Raising a Jewish family in Tennessee can be challenging. From the first day of Little League our kids have felt “othered;” they are often the only. They have been told they are going to hell, not been fed on class trips when there were no kosher options offered, and had to navigate missing out on events planned on major Holy Days.
Being a Jewish family in Tennessee is also wonderful. The Jewish community is filled with diversity and support. There is an intentionality not often experienced in larger communities, and a pride, strength and resiliency that grows from making a conscious decision every day to not hide who you are.
When looking at colleges, our son intentionally sought out schools with engaged Jewish populations; where he would meet other Jewish students in an english or a math class, not just at Hillel. He wanted to feel safe and wanted to experience being part of a group.
The recent appearance of two swastikas on the IC campus have shattered that sense of safety. Some of my son’s friends are reaching out to him to say that they are afraid to wear a necklace that identifies them as Jewish or carry a water bottle with Ithaca in Hebrew letters. He also has had conversations with peers who do not understand why it’s that big of a deal.
Outside of the Bomber Bubble, conversations swirl about whether the Jewish people are a race, whether the taking of hostages at a synagogue is an antisemitic act, why we are still talking about the Holocaust when it happened “so long ago.” These conversations miss the point. Of course, there are global messages to be learned from the Holocaust. We understand that when good people stand by and do nothing, horrific consequences follow. We understand that the assignment of one group of people as “less than” (whether that be because of skin color, religion, sexual orientation, or ability) is false and harmful. AND we know that the drawing of a swastika is a specific act intended to make a specific group of people feel afraid.
This is unacceptable anywhere in society, but especially at an institution of higher education where our children can learn as much outside of the classroom as inside by meeting people from a multiplicity of backgrounds and coming to appreciate each other’s differences.
A college campus must not become a campus of hatred and fear. It must not be a place where some of our children feel “othered.” Ithaca College must be a campus where students treat each other with respect, where they are encouraged to step outside of their comfort zones and learn from one another.

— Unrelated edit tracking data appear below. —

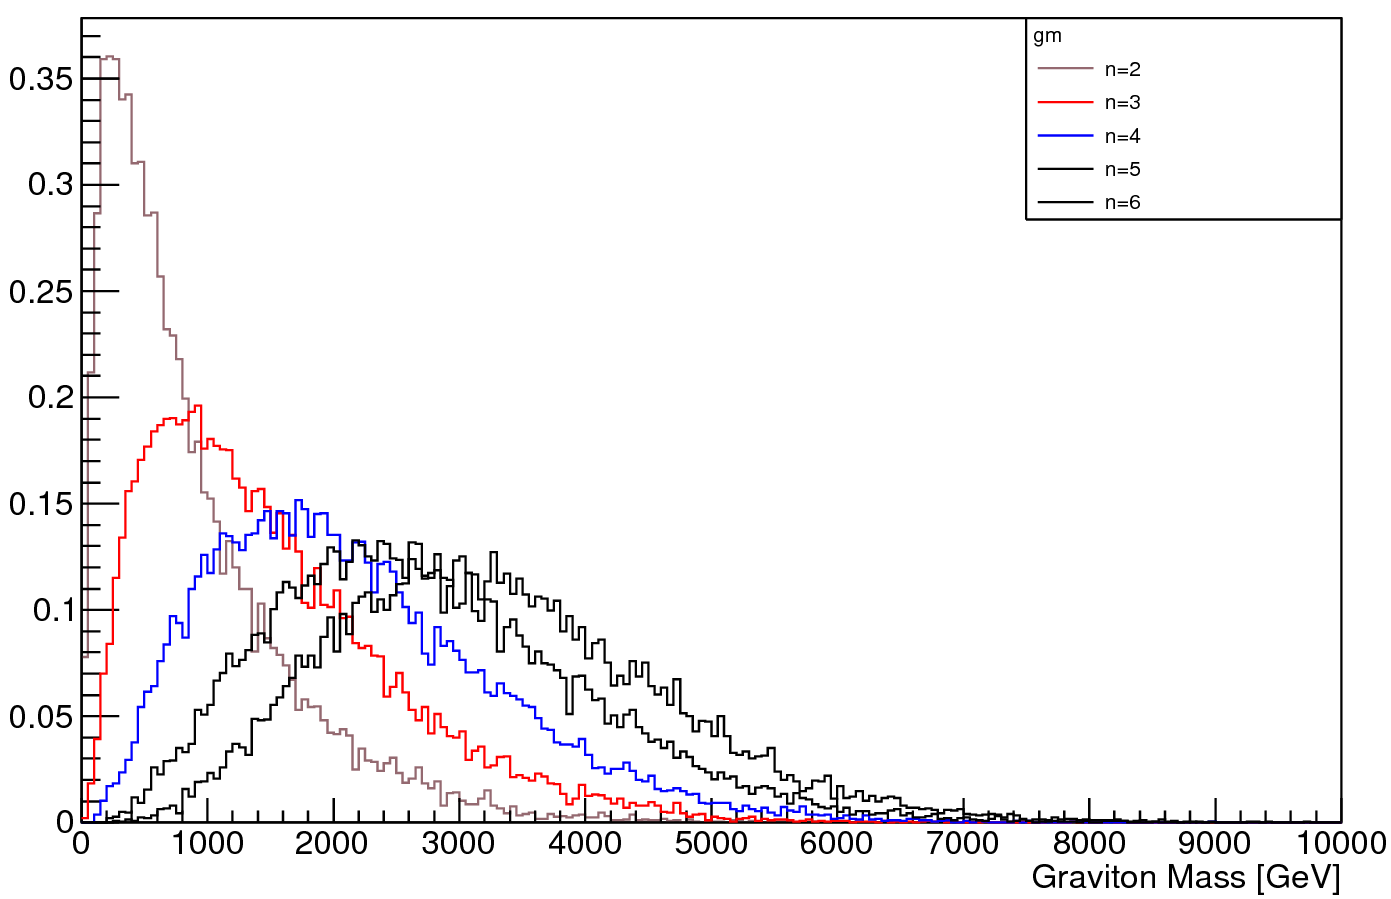
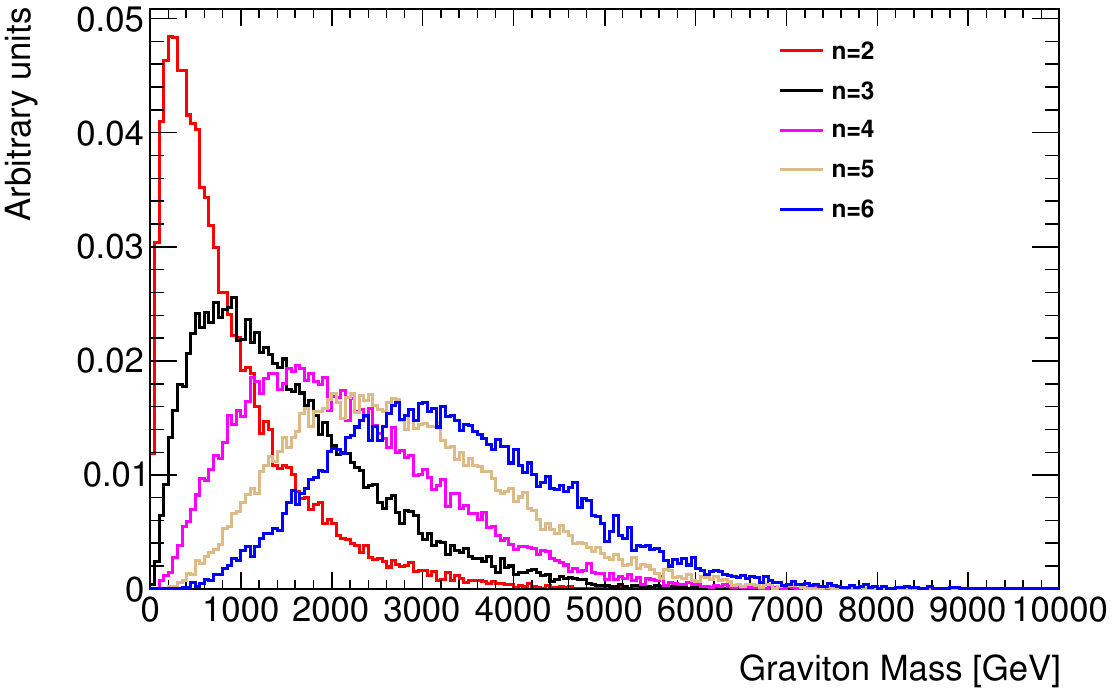
images/plot_sigma_visible_nD3_SR700.pdf images/plot_sigma_visible_nD6_SR700.pdf monojet_sig_2016/add_truncation.tex references.bib images/graviton_mass.png: Implementing comments to these sections

Changed region(s): [[0.0, 0.0, 1.0, 0.9986], [0.183, 0.3026, 0.2135, 0.3631]]

diff --git a/monojet_sig_2016/add_truncation.tex b/monojet_sig_2016/add_truncation.tex
@@ -5,26 +5,61 @@ center of mass energy available at \gls{lhc}, the validity of the predictions of
 the \gls{eft} become unreliable. For this reason two different sets of limits
 have been calculated, one where the full cross section is used and the other
 where it is weighted down by a factor $\md^4/\hat{s}^2$ for events where
-$\hat{s} > \md^2$, where $\hat{s}$ is the center of mass energy of the
-partons~\cite{LEDWeightFactor}.
+$\hat{s} > \md^2$, where $\hat{s}$ is the center of mass energy of the initial
+partons involved in \cref{fig:add_feynman}~\cite{LEDWeightFactor}.
 
 As an illustration of the problem \cref{fig:shat} shows the $\hat{s}$
-distribution in the regions where $250 < \met < 300$~GeV and
-$700 < \met < 800$~GeV for the ADD n = 3 and 6 models. The straight line
-indicates the excluded $\md$ value before any weighting of the events. This
-figure shows that a fraction of the selected events in the signal regions have a
-value of $\hat{s}$ that exceeds the limit of validity of the effective field
-theory. The general idea of weighting the events is therefore introduced. It
-consists in re-evaluating the limit on $\md$ in a conservative way, by
-prescribing that all events with $\hat{s}$ exceeding the validity limit should
-only weakly contribute to the limit on $\md$. Moreover \cref{fig:shat} shows
-that the bulk of the $\hat{s}$ distribution moves towards higher energy values
-both in the case when the number of extra dimensions and the $\met$ are
-increased. The first case is understood considering the growing of the graviton
-mass with the number of extra dimensions showed in \cref{fig:graviton_mass}:
-the production of gravitons with higher mass require higher momentum of the
-partons. A similar argument holds when the $\met$ is increased, higher values of
-missing energy imply the production of heavier gravitons.
+distribution for \gls{add} events surviving a signal region selection with
+$250 < \met < 300$~GeV and $700 < \met < 800$~GeV for the n = 3 and 6 extra
+dimensions models. The straight line indicates the excluded $\md$ value before
+any weighting of the events. This figure shows that a fraction of the selected
+events in the signal regions have a value of $\hat{s}$ that exceeds the limit of
+validity of the effective field theory. The general idea of weighting the events
+is therefore introduced. It consists in re-evaluating the limit on $\md$ in a
+conservative way, by prescribing that all events with $\hat{s}$ exceeding the
+validity limit should only weakly contribute to the limit on $\md$. Moreover
+\cref{fig:shat} shows that the bulk of the $\hat{s}$ distribution moves towards
+higher energy values both in the case when the number of extra dimensions and
+the $\met$ are increased. The first dependence is understood considering the
+growth of the graviton mass with the number of extra dimensions showed in
+\cref{fig:graviton_mass}: the production of gravitons with higher mass requires
+higher $\hat{s}$ of the initial partons. A similar argument holds when the
+$\met$ selection is increased, higher values of missing energy imply the
+production of higher momentum gravitons. As shown in \cref{fig:shat}, only a
+small fraction of events is beyond the \gls{eft} validity limit. The visible
+event yields are recomputed in each $\met$ bin (as defined in
+\cref{sec:event-selection-1}) and for each $n$ and, as hinted by
+\cref{fig:shat}, the effect of the re-weighting is negligible.
+\begin{figure}[!h]
+  \centering
+  \begin{subfigure}{.48\linewidth}
+    \includegraphics[width=\linewidth]{plot_nD3_SR250}
+    \caption{ADD n = 3 for the low $\met$ region.}
+    \label{fig:shat_n3_250}
+  \end{subfigure}
+  \begin{subfigure}{.48\linewidth}
+    \includegraphics[width=\linewidth]{plot_nD3_SR700}
+    \caption{ADD n = 3 for the high $\met$ region.}
+    \label{fig:shat_n3_700}
+  \end{subfigure}
+  \begin{subfigure}{.48\linewidth}
+    \includegraphics[width=\linewidth]{plot_nD6_SR250}
+    \caption{ADD n = 6 for the low $\met$ region.}
+    \label{fig:shat_n6_250}
+  \end{subfigure}
+  \begin{subfigure}{.48\linewidth}
+    \includegraphics[width=\linewidth]{plot_nD6_SR700}
+    \caption{ADD n = 6 for the high $\met$ region.}
+    \label{fig:shat_n6_700}
+  \end{subfigure}
+  \caption{Generated $\hat{s}$ distribution with (blue) and without (red)
+    weighting of the events for which $\hat{s} > \md^2$ for the signal regions
+    where $250 < \met < 300$~GeV and $700 < \met < 800$~GeV for the ADD n = 3
+    and 6 models for the 13~TeV \textsc{pythia8} Monte Carlo samples. A vertical
+    line indicating the value of the excluded value of $\md$ is also reported in
+    the figure.}
+  \label{fig:shat}
+\end{figure}
 
 \cref{fig:vis_sigma_trunc} shows the visible cross section as a function of the
 fundamental Planck scale $\md$ in the $250 < \met < 300$~GeV and
@@ -33,41 +68,15 @@ the visible cross section for all the $\hat{s}$, while in the dashed one a
 $\md^4/\hat{s}^2$ weighting factor is applied for events where
 $\hat{s} > \md^2$, it can be seen that for $\md = 0$ all events get weighted
 down since $\hat{s} > \md^2 = 0$. The black square is the nominal $\md$ value of
-the generated sample.
-\begin{figure}[!h]
-  \centering
-  \begin{subfigure}{.48\linewidth}
-    \includegraphics[width=\linewidth]{plot_nD3_SR250}
-    \caption{ADD n = 3 for low $\met$ region.}
-    \label{fig:shat_n3_250}
-  \end{subfigure}
-  \begin{subfigure}{.48\linewidth}
-    \includegraphics[width=\linewidth]{plot_nD3_SR700}
-    \caption{ADD n = 3 for high $\met$ region.}
-    \label{fig:shat_n3_700}
-  \end{subfigure}
-  \begin{subfigure}{.48\linewidth}
-    \includegraphics[width=\linewidth]{plot_nD6_SR250}
-    \caption{ADD n = 6 for low $\met$ region.}
-    \label{fig:shat_n6_250}
-  \end{subfigure}
-  \begin{subfigure}{.48\linewidth}
-    \includegraphics[width=\linewidth]{plot_nD6_SR700}
-    \caption{ADD n = 6 for high $\met$ region.}
-    \label{fig:shat_n6_700}
-  \end{subfigure}
-  \caption{Generated $\hat{s}$ distribution with and without weighting of the
-    events for which $\hat{s} > \md^2$ for the signal regions where
-    $250 < \met < 300$~GeV and $700 < \met < 800$~GeV for the ADD n = 3 and 6
-    models for the 13~TeV \gls{mc}. A vertical line indicating the value of the
-    excluded value of $\md$ is also reported in the figure.}
-  \label{fig:shat}
-\end{figure}
+the generated sample. The ratio of the dashed red curve over the blue one is
+used to scale down the exclusion limits in each bin of $\met$ in order to take
+into account the effect of the validity of the \gls{eft}. This effect is however
+smaller than the uncertainties on the exclusions and is thus neglected.
 \begin{figure}[!h]
   \centering
   \includegraphics[width=.8\linewidth]{graviton_mass}
-  \caption{Simulated graviton masses for the five different simulated extra
-    dimensions.}
+  \caption{Simulated heavy graviton masses for 2 to 6 extra dimensions in
+    \gls{add} models computed with \textsc{pythia8}~\cite{OllePhDThesis}.}
   \label{fig:graviton_mass}
 \end{figure}
 \begin{figure}[!h]
@@ -87,7 +96,7 @@ the generated sample.
     and 6 models. The solid line is the visible cross section for all the
     $\hat{s}$, while in the dashed one a $\md^4/\hat{s}^2$ weighting factor is
     applied for events where $\hat{s} > \md^2$. The black square is the nominal
-    $\md$ value of the generated sample.}
+    $\md$ value of the generated sample as listed in \cref{tab:sigma_md_ref}.}
   \label{fig:vis_sigma_trunc}
 \end{figure}
 %%% Local Variables:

Change doesn’t happen in a vacuum. I encourage you to discuss this issue with your student; to challenge them to interact with students from different backgrounds in a meaningful way; to develop empathy as a tool that will help them move through the world successfully long after their time at Ithaca. We must find a united path forward. One in which we are all willing to take risks and be upstanders when we see harmful behaviors. We must do our part to ensure that Ithaca College is a place where students can live and learn without fear and without bias towards each other.